May 19, 2007, 05:23 PM
So my buddy is in Afganistan (high level officer with a Nato unit) and sent me this email:

They have some of these rifles here.

A good one for about $250

They are black powder. converted to cartridge style, with bayonette.

Some other rifles too

Is this a good deal? Should I have him pick me one up?

May 19, 2007, 05:30 PM
I don't know the value in the US.

But the value is not all in the condiition, the value is mostly in the markings on the firearm.
Also depends if it is real or a repro. So unless your friend knows what he is looking at, it a gamble.
If it is a specific model and the right markings and such, it could be worth it, I would imagine after going throught all the papaer work etc, the dollar value may not be worth it for a 'standard' Snider, But if it is something special then dollar vaule is hard to judge.

I assume that you are talking about a snider ?

May 19, 2007, 05:35 PM
Seeing as how it's from Afganistan I imagine its an original....probably just came out of service in that hell hole!

May 20, 2007, 02:24 AM
Actually, I would bet it's a fake.
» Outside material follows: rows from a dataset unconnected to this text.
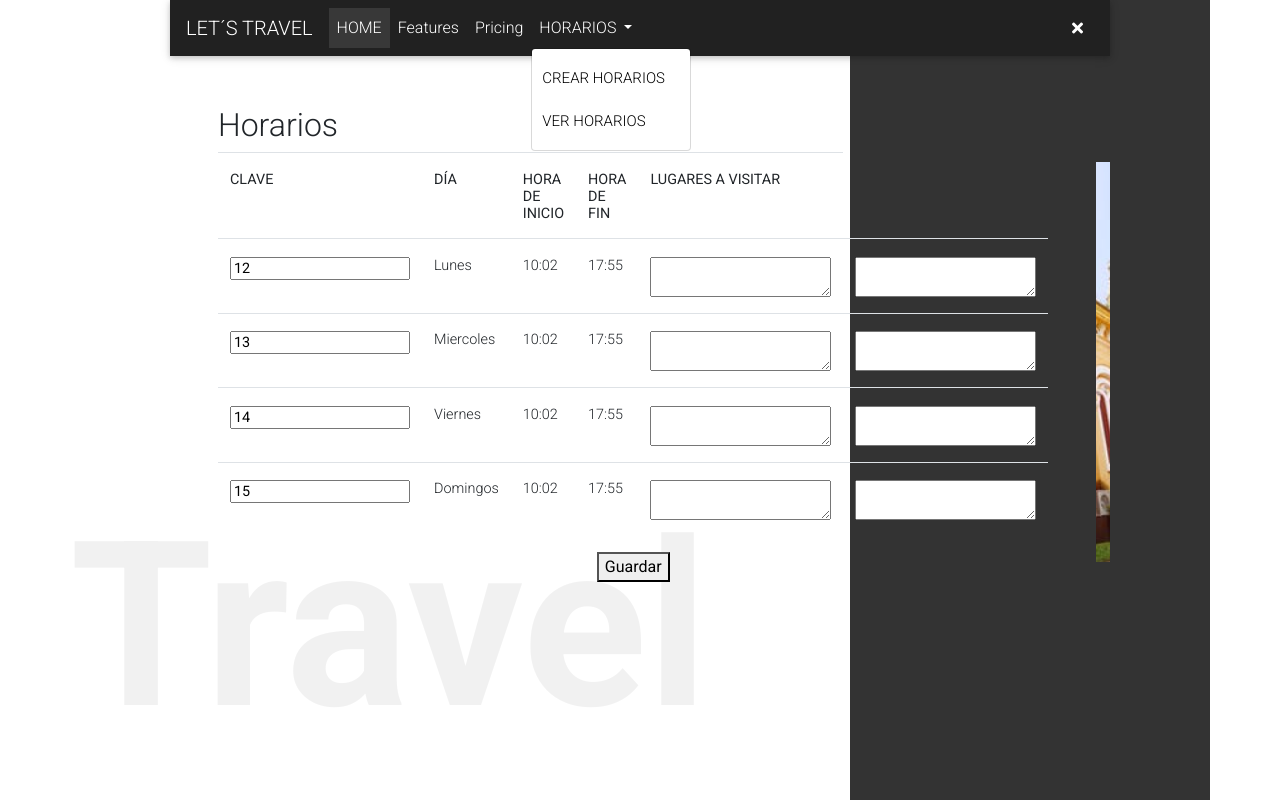
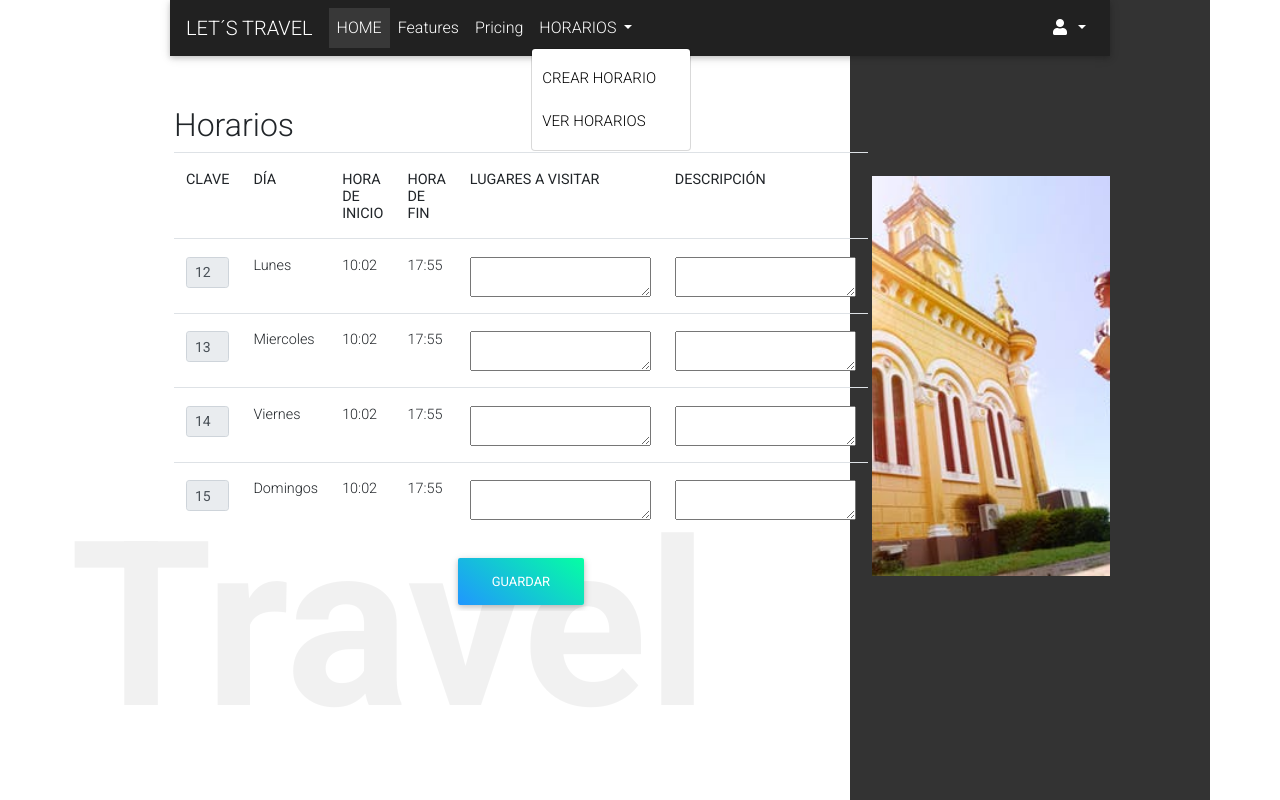
Before and after one commit to aodvmake/letstraveling-, a PHP site: page /views/guiacon.php in a window 1280 px wide, after a click on "HORARIOS". Run offline with PHP 8.4, Linux system fonts and the light colour scheme; a user stored in the database is signed in; data comes from the database, SQL or seed files in the repository; some libraries are stand-ins or nearby versions; some web fonts are replaced.

Commit message:
cambios
cambios en guiacon.php diseño

```diff
--- a/views/adminki.php
+++ b/views/adminki.php
@@ -1,7 +1,5 @@
 
-<?php
-include("../controllers/session.php");
-?>
+
 <html>
   <meta charset="utf-8">
 	<meta name="viewport" content="width=device-width, initial-scale=1, shrink-to-fit=no">
--- a/views/guiacon.php
+++ b/views/guiacon.php
@@ -19,6 +19,7 @@ include("../controllers/horario.php");
   <link rel="stylesheet" href="../lib/css/mdb.min.css">
   <!-- Your custom styles (optional) -->
   <link rel="stylesheet" href="../lib/css/style.css">
+    <link rel="icon" type="image/png" href="../lib/img/icono.png">
 <head>
 	<title></title>
 </head>
@@ -48,16 +49,23 @@ include("../controllers/horario.php");
               aria-haspopup="true" aria-expanded="false">HORARIOS
             </a>
             <div class="dropdown-menu dropdown-default" aria-labelledby="navbarDropdownMenuLink-333">
-              <a class="dropdown-item" href="guiahorario.php">CREAR HORARIOS</a>
+              <a class="dropdown-item" href="guiahorario.php">CREAR HORARIO</a>
               <a class="dropdown-item" href="guiacon.php">VER HORARIOS</a>
             </div>
           </li>
         </ul>
         <ul class="navbar-nav ml-auto nav-flex-icons">
-          <li class="nav-item">
-            <a class="nav-link waves-effect waves-light">
-              <i class="fas fa-times" aria-hidden="true" onclick="location.href='../cerrarsession.php';"></i>
+          <li class="nav-item dropdown">
+            <a class="nav-link dropdown-toggle" id="navbarDropdownMenuLink-333" data-toggle="dropdown"
+              aria-haspopup="true" aria-expanded="false">
+              <i class="fas fa-user"></i>
             </a>
+            <div class="dropdown-menu dropdown-menu-right dropdown-default"
+              aria-labelledby="navbarDropdownMenuLink-333">
+              <a class="dropdown-item" href="updateGuia.php">CONFIGURACIÓN</a>
+              <a class="dropdown-item" href="#">Action</a>
+              <a class="dropdown-item" href="#" onclick="location.href='../cerrarsession.php';">SALIR</a>
+            </div>
           </li>
         </ul>
       </div>
@@ -65,7 +73,7 @@ include("../controllers/horario.php");
     <!--/.Navbar -->
 
     <div class="content">
-      <div class="card-body px-lg-5 pt-0">
+      <div class="card-body px-lg-1 pt-0">
         <h2>Horarios</h2>
           <form  class="text-center" method="POST" action="../controllers/guardardescripcion.php">
                 <div class="table-responsive">
@@ -76,10 +84,11 @@ include("../controllers/horario.php");
                       <th scope="col">HORA DE INICIO</th>
                       <th scope="col">HORA DE FIN</th>
                       <th scope="col">LUGARES A VISITAR</th>
+                      <th scope="col">DESCRIPCIÓN</th>
                     </tr>
                        <?php foreach ($horario as $a): ?>
                         <tr>
-                          <td><input type="" name="id[]" readonly value="<?php echo $a['id_horario']?>"></td>
+                          <td><input class="form-control form-control-sm" type="" name="id[]" readonly value="<?php echo $a['id_horario']?>"></td>
                           <td><?php echo $a['dia']?></td>
                           <td><?php echo $a['horarioi']?></td>
                           <td><?php echo $a['horariof']?></td>
@@ -88,7 +97,7 @@ include("../controllers/horario.php");
                         </tr>
                       <?php endforeach; ?>
                   </table>
-                  <button type="submit" name="guardar" id="guardar">Guardar</button>
+                  <button class="btn aqua-gradient" type="submit" name="guardar" id="guardar">Guardar</button>
                 </div>
           </form>
       </div>
```
Also changed, not shown: views/guiahorario.php (+11 -4 lines), views/turista.php (+7 -5 lines), views/updateGuia.php (+12 -11 lines).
The gunsmiths on the Khyber Pass are known as some of the best weapons counterfeiters in the world. They can copy anything you show them. I once saw a Luger that was entirely made by hand in Pakistan in a Luger collector's collection just because it was such a good replica. I have read that you can buy AKs, RPKs, SVs, pretty much any gun, any caliber, and usually for a very low price. If they want $250 dollars for it, I would think they see easy money coming their way.

May 22, 2007, 01:39 AM
Go to www.gunboards.com and find the "Martini Henry" forum. They have a sticky at the top of the forum about the "Khyber Pass Specials." These are the locally made copies of British service rifles. These have been made for over 100 years, so many you'll encounter look "right" for an original gun as far as patina, wear, etc. The markings are often all wrong though, which makes it easier to spot these *if* you know what the original markings should look like.

The problem is that these are hand made copies made of questionable materials that are likely not safe to fire. $250 is a lot to ask for a wall hanger, in my opinion.

May 22, 2007, 02:09 AM
There are also large numbers of real-deal historical firearms over there. Just because they also make a few of their own does not mean that you should assume they are modern copies without looking into this a bit more.

$250 sounds crazy, but they love to haggle.

Dig up some detailed info, pass it along to your buddy, and if it looks kosher offer them $10 US. That should inflame their haggling spirit and you may be able to pick it up cheap.

I think it's considered an insult to conduct a sale without haggling over there. You wouldn't want to insult them, would you?:D

44 AMP
May 22, 2007, 08:51 PM
Are renowned in the shooting world for making, by hand, some of the finest copies of firearms anywhere. Exact mechanical copies, sometimes even copying the proof marks.

The are also known for not being picky about the steel they use to make these copies. Railroads to the area have had to replace a lot of steel rails over the years!

Anything you find over there could be an original, or it could be a well made copy made out of decent steel, or it could be a well made copy made out of inferior (for guns) steel. Sometimes even the experts get fooled. Use caution.

And yes, haggling over price is an old and generally respected form of doing business. So is taking a sucker for as much as you can!:D